> [DATASET EXCERPTS]:
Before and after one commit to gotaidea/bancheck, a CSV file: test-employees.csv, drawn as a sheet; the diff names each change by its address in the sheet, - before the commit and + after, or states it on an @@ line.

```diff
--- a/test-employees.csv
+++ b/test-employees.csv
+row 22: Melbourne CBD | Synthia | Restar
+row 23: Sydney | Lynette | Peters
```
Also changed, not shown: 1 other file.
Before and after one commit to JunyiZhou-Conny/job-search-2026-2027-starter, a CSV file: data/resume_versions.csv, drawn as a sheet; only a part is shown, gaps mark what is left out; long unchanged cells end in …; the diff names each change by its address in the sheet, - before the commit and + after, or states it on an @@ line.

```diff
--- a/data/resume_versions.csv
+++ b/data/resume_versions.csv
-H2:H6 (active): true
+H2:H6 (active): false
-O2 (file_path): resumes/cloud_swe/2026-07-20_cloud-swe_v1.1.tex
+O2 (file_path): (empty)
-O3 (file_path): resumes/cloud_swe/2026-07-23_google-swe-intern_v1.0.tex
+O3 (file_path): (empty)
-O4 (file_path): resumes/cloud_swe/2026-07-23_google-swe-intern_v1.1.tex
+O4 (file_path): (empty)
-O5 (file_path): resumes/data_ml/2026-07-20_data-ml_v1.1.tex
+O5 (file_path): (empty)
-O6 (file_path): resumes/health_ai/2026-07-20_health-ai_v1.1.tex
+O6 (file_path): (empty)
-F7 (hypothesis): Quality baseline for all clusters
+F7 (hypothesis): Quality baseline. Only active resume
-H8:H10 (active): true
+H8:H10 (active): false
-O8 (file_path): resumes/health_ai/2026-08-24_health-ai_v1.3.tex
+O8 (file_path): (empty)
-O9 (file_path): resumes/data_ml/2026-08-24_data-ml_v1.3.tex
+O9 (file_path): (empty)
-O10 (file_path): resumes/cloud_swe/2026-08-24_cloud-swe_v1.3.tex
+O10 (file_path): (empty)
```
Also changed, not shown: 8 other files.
...
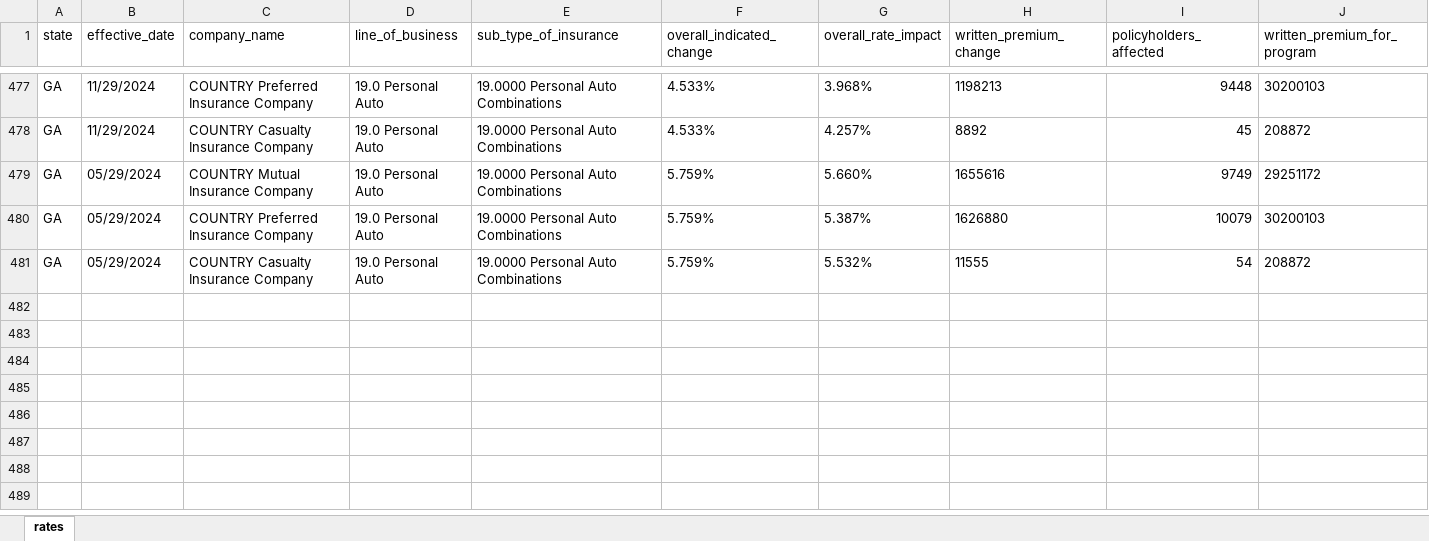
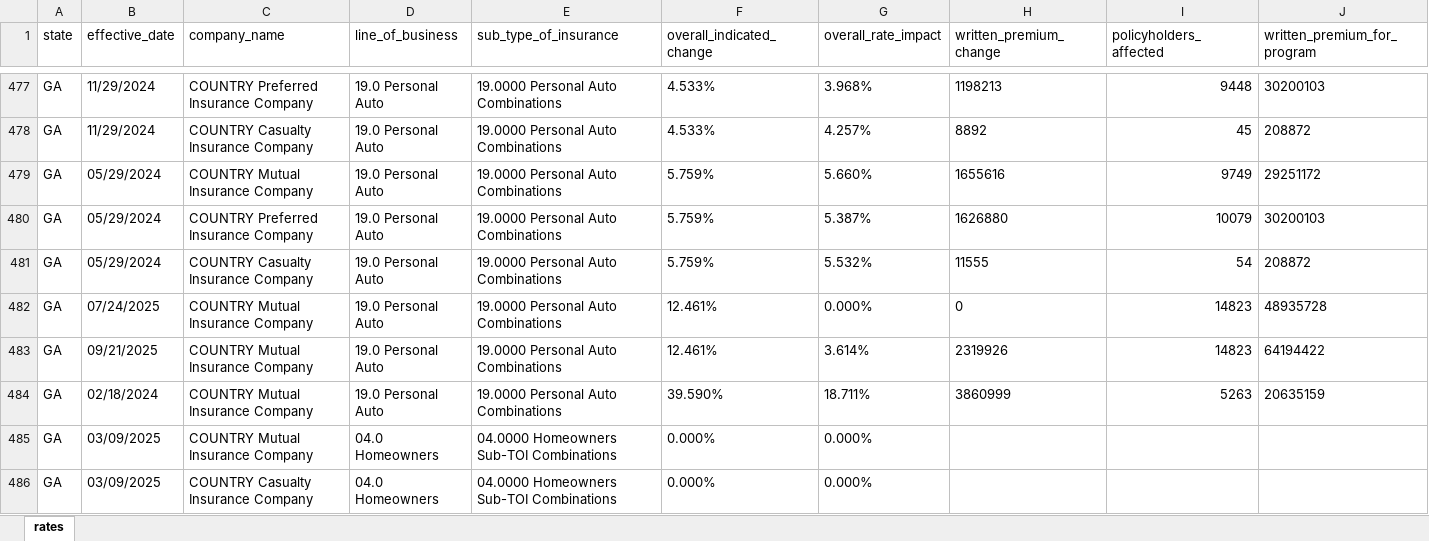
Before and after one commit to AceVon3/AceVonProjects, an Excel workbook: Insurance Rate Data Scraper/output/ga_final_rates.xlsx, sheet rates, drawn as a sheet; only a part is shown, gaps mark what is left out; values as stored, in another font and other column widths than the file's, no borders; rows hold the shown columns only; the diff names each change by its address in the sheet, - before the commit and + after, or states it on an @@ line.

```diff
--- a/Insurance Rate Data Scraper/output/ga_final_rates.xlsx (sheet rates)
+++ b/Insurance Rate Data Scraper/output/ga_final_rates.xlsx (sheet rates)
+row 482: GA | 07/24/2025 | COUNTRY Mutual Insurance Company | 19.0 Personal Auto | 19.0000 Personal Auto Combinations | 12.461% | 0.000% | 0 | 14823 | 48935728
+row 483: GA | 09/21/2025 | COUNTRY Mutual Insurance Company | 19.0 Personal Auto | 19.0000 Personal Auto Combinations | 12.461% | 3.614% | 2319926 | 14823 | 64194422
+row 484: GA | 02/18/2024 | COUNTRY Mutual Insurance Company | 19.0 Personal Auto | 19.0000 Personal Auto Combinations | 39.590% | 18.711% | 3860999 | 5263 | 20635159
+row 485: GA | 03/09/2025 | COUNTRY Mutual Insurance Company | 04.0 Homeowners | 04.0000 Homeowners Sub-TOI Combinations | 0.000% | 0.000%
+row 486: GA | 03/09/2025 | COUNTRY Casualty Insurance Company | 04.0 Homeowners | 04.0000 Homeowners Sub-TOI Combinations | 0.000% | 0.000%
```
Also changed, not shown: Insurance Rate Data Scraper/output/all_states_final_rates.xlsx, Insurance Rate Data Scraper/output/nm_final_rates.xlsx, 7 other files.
--
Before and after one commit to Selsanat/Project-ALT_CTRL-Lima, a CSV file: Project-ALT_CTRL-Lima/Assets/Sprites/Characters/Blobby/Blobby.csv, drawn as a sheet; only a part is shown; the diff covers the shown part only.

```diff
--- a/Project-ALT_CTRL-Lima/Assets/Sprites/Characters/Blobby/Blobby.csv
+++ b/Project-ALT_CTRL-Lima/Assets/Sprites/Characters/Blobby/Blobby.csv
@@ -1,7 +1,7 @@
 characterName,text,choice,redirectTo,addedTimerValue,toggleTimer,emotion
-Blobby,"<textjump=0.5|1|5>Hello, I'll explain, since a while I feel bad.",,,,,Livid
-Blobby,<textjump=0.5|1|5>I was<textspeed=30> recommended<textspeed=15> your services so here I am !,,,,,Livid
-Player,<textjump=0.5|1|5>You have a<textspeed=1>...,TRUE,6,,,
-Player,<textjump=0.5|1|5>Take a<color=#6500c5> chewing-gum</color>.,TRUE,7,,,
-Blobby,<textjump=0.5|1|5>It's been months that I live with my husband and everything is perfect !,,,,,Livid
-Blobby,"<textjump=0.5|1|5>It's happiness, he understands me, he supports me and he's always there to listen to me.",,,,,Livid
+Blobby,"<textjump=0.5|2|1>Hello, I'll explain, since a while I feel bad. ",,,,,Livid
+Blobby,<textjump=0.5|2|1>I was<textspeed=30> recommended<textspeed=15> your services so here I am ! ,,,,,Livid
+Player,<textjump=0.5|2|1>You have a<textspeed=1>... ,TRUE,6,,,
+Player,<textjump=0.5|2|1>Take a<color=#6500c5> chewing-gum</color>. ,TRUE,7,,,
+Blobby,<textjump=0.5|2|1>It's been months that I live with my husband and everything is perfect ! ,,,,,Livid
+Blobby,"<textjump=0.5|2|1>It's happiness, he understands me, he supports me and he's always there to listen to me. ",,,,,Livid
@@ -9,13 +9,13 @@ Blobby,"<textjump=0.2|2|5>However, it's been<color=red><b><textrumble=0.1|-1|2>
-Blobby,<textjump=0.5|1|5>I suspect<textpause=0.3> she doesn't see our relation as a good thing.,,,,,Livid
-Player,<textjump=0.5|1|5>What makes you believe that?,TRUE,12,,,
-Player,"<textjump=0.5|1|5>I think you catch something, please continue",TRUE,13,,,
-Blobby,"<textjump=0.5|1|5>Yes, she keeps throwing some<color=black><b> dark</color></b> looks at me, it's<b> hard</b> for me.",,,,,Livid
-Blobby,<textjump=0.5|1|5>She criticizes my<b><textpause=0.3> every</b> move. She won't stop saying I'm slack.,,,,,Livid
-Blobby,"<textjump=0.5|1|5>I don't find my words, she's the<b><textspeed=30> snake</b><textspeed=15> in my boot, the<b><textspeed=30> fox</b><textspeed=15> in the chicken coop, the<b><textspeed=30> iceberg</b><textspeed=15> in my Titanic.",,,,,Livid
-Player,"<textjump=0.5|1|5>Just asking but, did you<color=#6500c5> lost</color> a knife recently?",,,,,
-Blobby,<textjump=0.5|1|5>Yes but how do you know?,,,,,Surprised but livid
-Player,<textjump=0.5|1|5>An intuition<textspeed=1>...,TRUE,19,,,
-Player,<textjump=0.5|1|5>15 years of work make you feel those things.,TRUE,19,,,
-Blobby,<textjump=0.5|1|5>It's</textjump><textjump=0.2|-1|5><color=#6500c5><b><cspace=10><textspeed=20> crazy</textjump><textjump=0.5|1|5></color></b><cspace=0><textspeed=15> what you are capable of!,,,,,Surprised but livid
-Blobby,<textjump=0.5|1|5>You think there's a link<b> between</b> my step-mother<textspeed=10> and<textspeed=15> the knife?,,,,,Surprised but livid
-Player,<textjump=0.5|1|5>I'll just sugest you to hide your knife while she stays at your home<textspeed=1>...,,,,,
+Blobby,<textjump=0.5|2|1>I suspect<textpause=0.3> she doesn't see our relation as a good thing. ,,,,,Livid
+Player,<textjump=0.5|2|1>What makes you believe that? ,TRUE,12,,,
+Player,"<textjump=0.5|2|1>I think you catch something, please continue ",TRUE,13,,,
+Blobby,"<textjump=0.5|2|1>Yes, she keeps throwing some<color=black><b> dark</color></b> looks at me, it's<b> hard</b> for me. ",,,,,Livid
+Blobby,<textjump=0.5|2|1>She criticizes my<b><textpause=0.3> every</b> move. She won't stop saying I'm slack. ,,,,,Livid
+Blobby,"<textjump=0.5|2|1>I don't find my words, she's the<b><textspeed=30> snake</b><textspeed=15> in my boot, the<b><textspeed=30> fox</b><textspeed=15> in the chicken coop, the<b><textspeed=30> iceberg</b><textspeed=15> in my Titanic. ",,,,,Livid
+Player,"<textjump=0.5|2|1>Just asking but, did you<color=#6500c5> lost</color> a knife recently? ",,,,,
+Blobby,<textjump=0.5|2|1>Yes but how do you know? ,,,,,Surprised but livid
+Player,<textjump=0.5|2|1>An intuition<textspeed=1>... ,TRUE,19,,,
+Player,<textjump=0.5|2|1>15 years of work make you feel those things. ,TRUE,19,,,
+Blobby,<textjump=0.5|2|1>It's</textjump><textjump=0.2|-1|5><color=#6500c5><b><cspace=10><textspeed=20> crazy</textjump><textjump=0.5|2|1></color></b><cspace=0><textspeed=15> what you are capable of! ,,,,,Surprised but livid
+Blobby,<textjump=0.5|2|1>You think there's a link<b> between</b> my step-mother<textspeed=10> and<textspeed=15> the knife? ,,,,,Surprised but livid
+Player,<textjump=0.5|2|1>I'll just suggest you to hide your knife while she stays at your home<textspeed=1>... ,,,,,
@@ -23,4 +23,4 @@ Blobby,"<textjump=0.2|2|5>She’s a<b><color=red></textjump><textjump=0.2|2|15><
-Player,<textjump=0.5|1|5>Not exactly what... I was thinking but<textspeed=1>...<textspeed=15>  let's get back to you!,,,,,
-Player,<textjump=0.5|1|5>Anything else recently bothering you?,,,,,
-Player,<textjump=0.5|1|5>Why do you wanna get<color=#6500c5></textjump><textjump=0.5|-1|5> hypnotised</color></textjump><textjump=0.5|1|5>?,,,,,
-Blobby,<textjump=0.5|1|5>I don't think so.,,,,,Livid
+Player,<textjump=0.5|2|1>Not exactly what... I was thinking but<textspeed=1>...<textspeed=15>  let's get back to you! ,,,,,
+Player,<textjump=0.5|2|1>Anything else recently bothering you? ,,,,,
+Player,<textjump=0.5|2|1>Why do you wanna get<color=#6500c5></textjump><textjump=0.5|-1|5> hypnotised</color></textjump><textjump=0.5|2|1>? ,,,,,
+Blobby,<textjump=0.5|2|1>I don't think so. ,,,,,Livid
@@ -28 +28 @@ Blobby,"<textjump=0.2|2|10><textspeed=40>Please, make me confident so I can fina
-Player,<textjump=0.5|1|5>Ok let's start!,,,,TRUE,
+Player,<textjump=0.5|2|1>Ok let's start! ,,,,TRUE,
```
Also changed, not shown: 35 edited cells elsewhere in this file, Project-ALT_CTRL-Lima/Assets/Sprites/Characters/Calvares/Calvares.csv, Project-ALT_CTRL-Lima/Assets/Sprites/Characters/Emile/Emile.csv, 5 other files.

> [WORK REQUIRED]: For each line in the data that holds the word "Surprised", copy the line.

> [TASK OUTPUT]:
-Blobby,<textjump=0.5|1|5>Yes but how do you know?,,,,,Surprised but livid
-Blobby,<textjump=0.5|1|5>It's</textjump><textjump=0.2|-1|5><color=#6500c5><b><cspace=10><textspeed=20> crazy</textjump><textjump=0.5|1|5></color></b><cspace=0><textspeed=15> what you are capable of!,,,,,Surprised but livid
-Blobby,<textjump=0.5|1|5>You think there's a link<b> between</b> my step-mother<textspeed=10> and<textspeed=15> the knife?,,,,,Surprised but livid
+Blobby,<textjump=0.5|2|1>Yes but how do you know? ,,,,,Surprised but livid
+Blobby,<textjump=0.5|2|1>It's</textjump><textjump=0.2|-1|5><color=#6500c5><b><cspace=10><textspeed=20> crazy</textjump><textjump=0.5|2|1></color></b><cspace=0><textspeed=15> what you are capable of! ,,,,,Surprised but livid
+Blobby,<textjump=0.5|2|1>You think there's a link<b> between</b> my step-mother<textspeed=10> and<textspeed=15> the knife? ,,,,,Surprised but livid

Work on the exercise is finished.